At the most recent event hosted by King’s Politics, entitled ‘Does Trump Have a Point?’ (which was held before the election), Lord Monckton made reference to a “political monoculture” which existed amongst Britain’s young people. Whilst hyperbolic, the claim does contain at root a grain of truth. That is not to say that political life in Cambridge, or Britain as a whole, is dominated by one sole point of view – at one level, even CUCA and its events are proof of that. Although the idea of being one of a small group of ‘freethinkers’ within a community of conformists appeals to my romantic sensibilities, I know that this is just that: I am quite clearly not part of some kind of persecuted minority, nor a political dissident fighting against left-wing ideological hegemony. Discussion of this belies the real issue, one that has significant ramifications for how different groups view both themselves and others.

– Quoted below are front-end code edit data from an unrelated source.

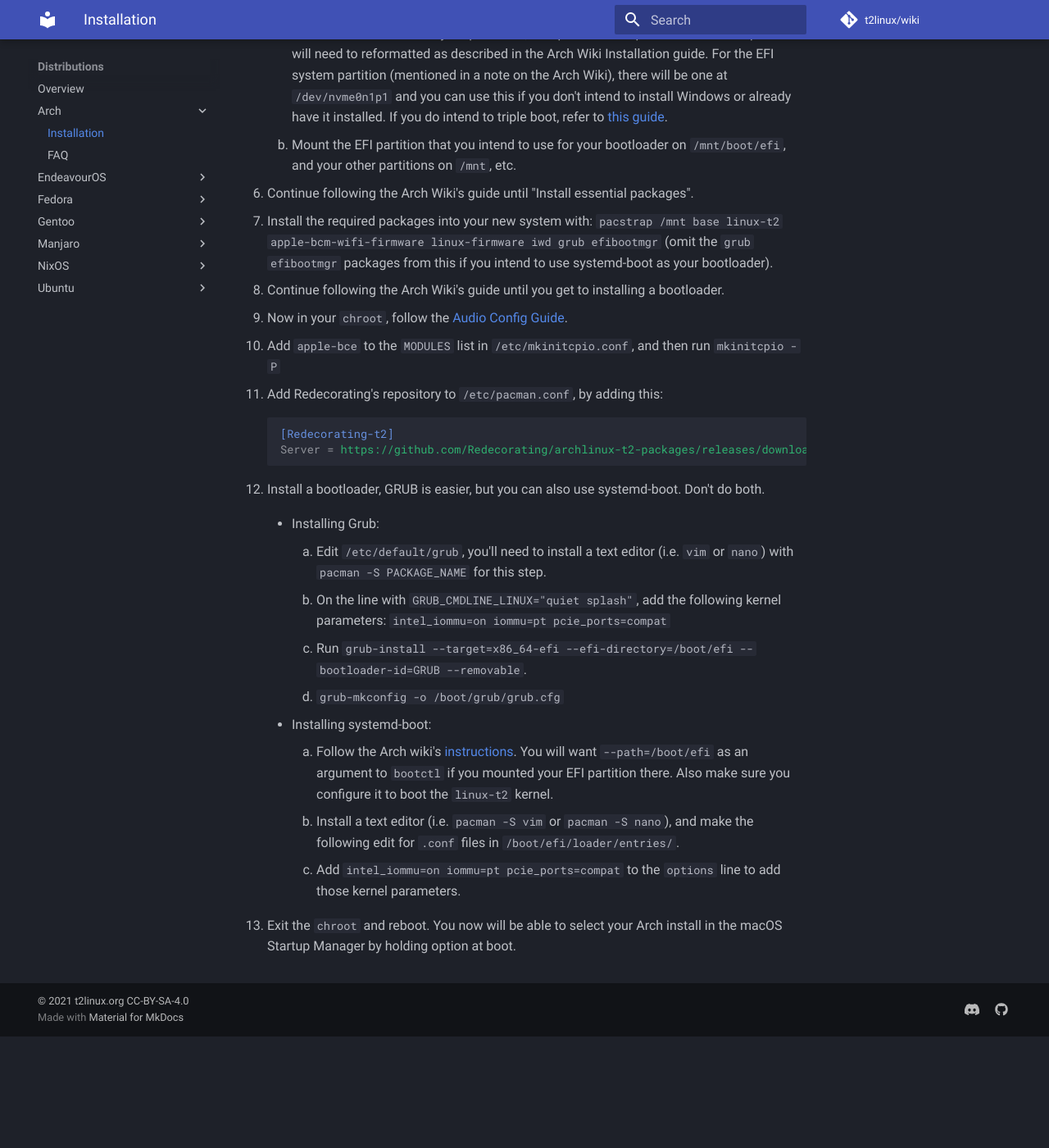
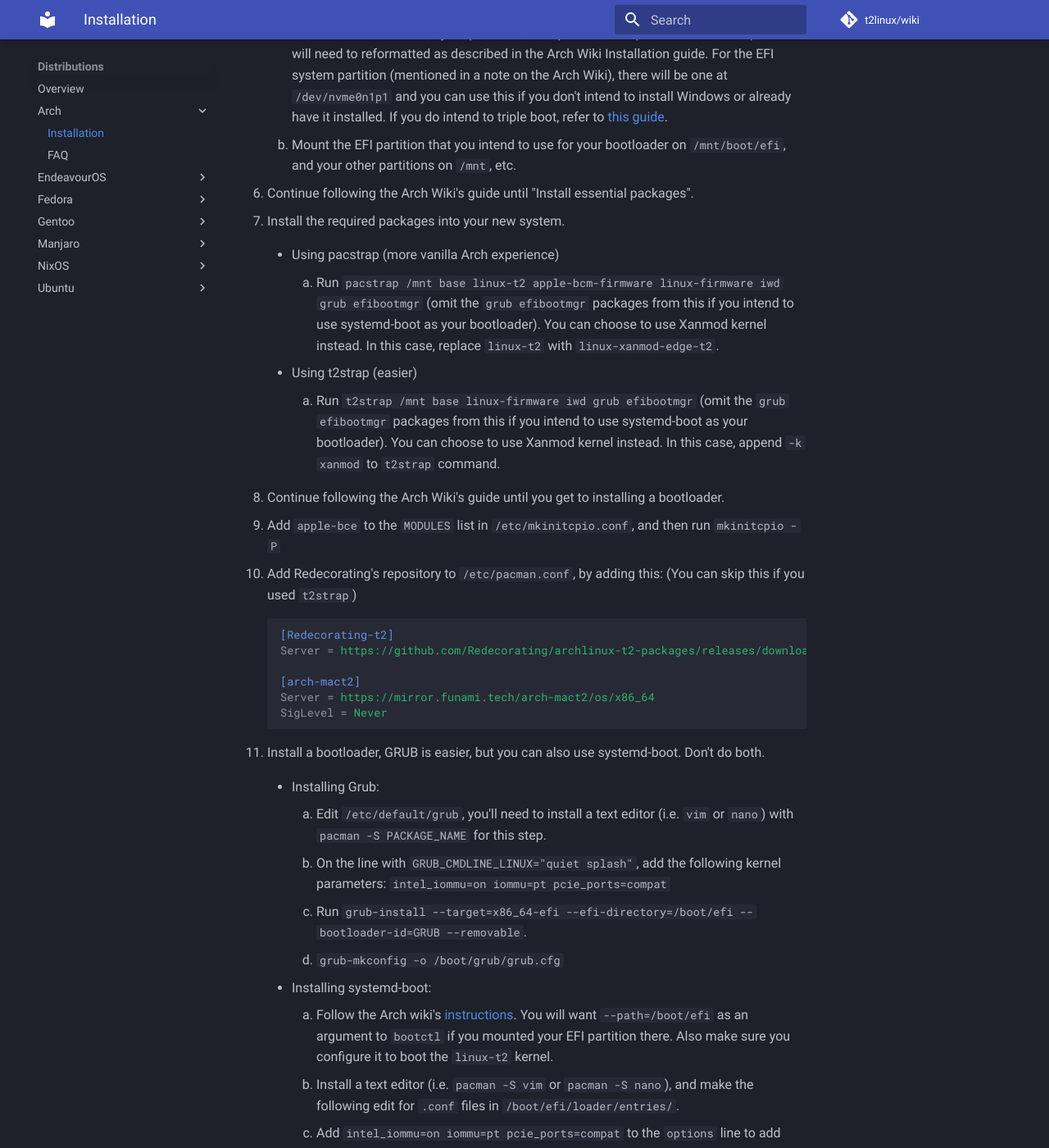
Before and after one commit to t2linux/wiki, an MkDocs documentation site: the page built from docs/distributions/arch/installation.md, in a window 1280 px wide and 1400 px high, scrolled down 968 px. Shown: the whole window at 82% size. Built offline with MkDocs 1.6.1 and Material for MkDocs 9.7.7, drawn with Linux system fonts in a browser that asks for light colours; comment, search, counter and statistics services are not loaded; before the commit the page ends 2232 px from its top, so only the background shows below that.

Commit message:
Update Arch install to use apple-bcm-firmware and give option to use t2strap

````diff
--- a/docs/distributions/arch/installation.md
+++ b/docs/distributions/arch/installation.md
@@ -35,22 +35,32 @@ You will need:
 
 6. Continue following the Arch Wiki's guide until "Install essential packages".
 
-7. Install the required packages into your new system with: `pacstrap /mnt base linux-t2 apple-bcm-wifi-firmware linux-firmware iwd grub efibootmgr` (omit the `grub efibootmgr` packages from this if you intend to use systemd-boot as your bootloader).
+7. Install the required packages into your new system.
+
+    -    Using pacstrap (more vanilla Arch experience)
+
+         1. Run `pacstrap /mnt base linux-t2 apple-bcm-firmware linux-firmware iwd grub efibootmgr` (omit the `grub efibootmgr` packages from this if you intend to use systemd-boot as your bootloader). You can choose to use Xanmod kernel instead. In this case, replace `linux-t2` with `linux-xanmod-edge-t2`.
+
+    -    Using t2strap (easier)
+
+         1. Run `t2strap /mnt base linux-firmware iwd grub efibootmgr` (omit the `grub efibootmgr` packages from this if you intend to use systemd-boot as your bootloader). You can choose to use Xanmod kernel instead. In this case, append `-k xanmod` to `t2strap` command.
 
 8. Continue following the Arch Wiki's guide until you get to installing a bootloader.
 
-9. Now in your `chroot`, follow the [Audio Config Guide](https://wiki.t2linux.org/guides/audio-config/).
+9. Add `apple-bce` to the `MODULES` list in `/etc/mkinitcpio.conf`, and then run `mkinitcpio -P`
 
-10. Add `apple-bce` to the `MODULES` list in `/etc/mkinitcpio.conf`, and then run `mkinitcpio -P`
-
-11. Add Redecorating's repository to `/etc/pacman.conf`, by adding this:
+10. Add Redecorating's repository to `/etc/pacman.conf`, by adding this: (You can skip this if you used `t2strap`)
 
     ```ini
     [Redecorating-t2]
     Server = https://github.com/Redecorating/archlinux-t2-packages/releases/download/packages
+
+    [arch-mact2]
+    Server = https://mirror.funami.tech/arch-mact2/os/x86_64
+    SigLevel = Never
     ```
 
-12. Install a bootloader, GRUB is easier, but you can also use systemd-boot. Don't do both.
+11. Install a bootloader, GRUB is easier, but you can also use systemd-boot. Don't do both.
 
     -   Installing Grub:
 
````
Also changed, not shown: other parts of docs/distributions/arch/installation.md (+1 -1 lines).
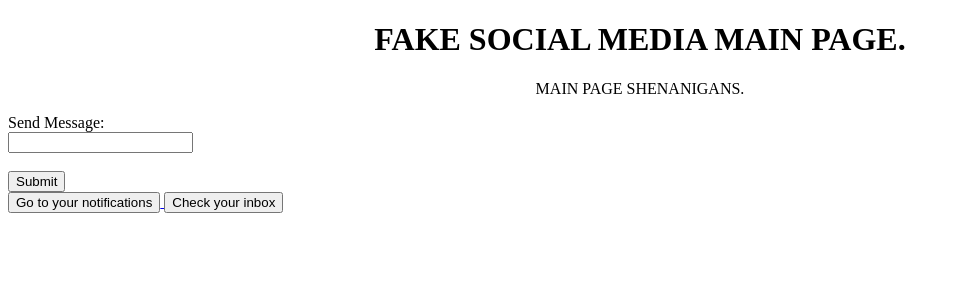
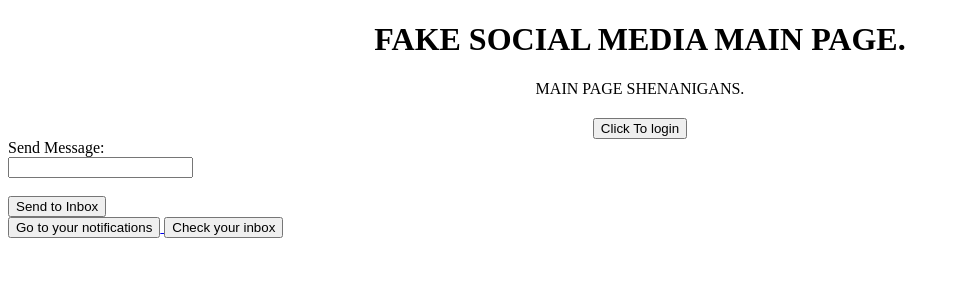
Before and after one commit to CryptonicAnon/social_media_app_simulation, a Flask app: page / in a window 1280 px wide. Shown: the top 300 px of the page, without its empty margins (0-960 px from the left). Run offline with Flask 3, Linux system fonts and the light colour scheme.

Commit message:
updated template

```diff
--- a/templates/home.html
+++ b/templates/home.html
@@ -4,17 +4,29 @@
 <style>
 h1 {text-align: center;}
 p {text-align: center;}
+/* Center-align form containers */
+.center-container {
+    display: flex;
+    justify-content: center;
+    align-items: center;
+    flex-direction: column;
+    margin-top: 20px;
+}
 </style>
 </head>
 <body>
 
 <h1>FAKE SOCIAL MEDIA MAIN PAGE.</h1>
 <p>MAIN PAGE SHENANIGANS.</p>
-
-<form action="/action_page.php">
+<div class="center-container">
+<form action="http://127.0.0.1:5000/login">
+    <input type="submit" value="Click To login">
+  </form>
+</div>
+<form action="http://127.0.0.1:5000/submit_message" method="post">
     <label for="send_message">Send Message:</label><br>
-    <input type="text" id="send_message" name="send_message" value=" "><br><br>
-    <input type="submit" value="Submit">
+    <input type="text" id="send_message" name="send_message" required><br><br>
+    <input type="submit" value="Send to Inbox">
 </form>
 
 <a href="http://127.0.0.1:5000/notifications">
--- a/templates/inbox.html
+++ b/templates/inbox.html
@@ -11,7 +11,11 @@ div {text-align: center;}
 <h1>Welcome to your Social Media Inbox.</h1>
 <p>Messages from members will appear here.</p>
 <div>This is a div.</div>
-
+<ul>
+    {% for message in messages %}
+        <li>{{ message }}</li>
+    {% endfor %}
+</ul>
 <a href="http://127.0.0.1:5000/">
     <button>Go to the main page</button>
 </a>
```
Also changed, not shown: templates/login.html (added, +27 -0 lines).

Earlier this week, I attended a meeting of the Cambridge Marxists; a friend of mine was speaking, and I thought it rude not to support him (worry not, for I wore tweed to indicate my true sympathies). Something which struck me on that occasion, and which was emphasised by the CUCA event I attended a few days later, is how many of these groups for student politics can simply become echo chambers. At the Marxist society, words like ‘bourgeois’, ‘comrade’, and ‘proletariat’ were used in general conversation – there was the assumption that everyone present held the same worldview. Likewise, CUCA events always have an inherent ‘Tory-ness’, a kind of esotericism in terms of ideology and general atmosphere. This characteristic is not an inherently negative one: everybody wants to socialise with the likeminded, and so it is natural that people gather together in politically homogenous groups. Plus, any kind of political campaigning would be impossible if the group contained a great deal of dissenters. There is, however, a crucial caveat to this: we should never forget that there are people who hold opinions other than our own, and they are entitled to do so.
I have my own opinions about issues: there is a right way and a wrong way of thinking about things, and I invariably believe that I am correct (as do we all). Yet, that does not mean that anybody who disagrees with me should be marginalised, or that their opinion is somehow worth less than mine. Yes, I may think that they are wrong, but they must clearly hold that view for a reason: from their point of view, I am wrong.
That is the great merit of our liberal democracy: that people are allowed to think and believe what they want. For this very reason, the kind of tribalism described above is dangerous. Too often it becomes easy to fall into thinking that other people do not deserve to hold the opinions they do. As soon as one begins to think of oneself either as some kind of ideological victim or as a monopolist of objective political truth, one loses sight of the range of views that exist. It should be clear that society and democracy are healthier with this variation than without it.
When members of CUCA and of King’s ask me whether I would have preferred to go elsewhere, my honest reply is ‘no’. Although I am ‘surrounded by lefties’, I still get on with everybody and it seems that, at times, the kind of polarisation I have described is more for show. Although people have different political viewpoints, it is often the case that they are trying solve the same problems. Being surrounded by people of a different point of view may at first seem daunting, but over the past term I have come to appreciate that it helps me to remember that different ideas exist and have worth.
I am beginning to like being “the Tory at King’s”.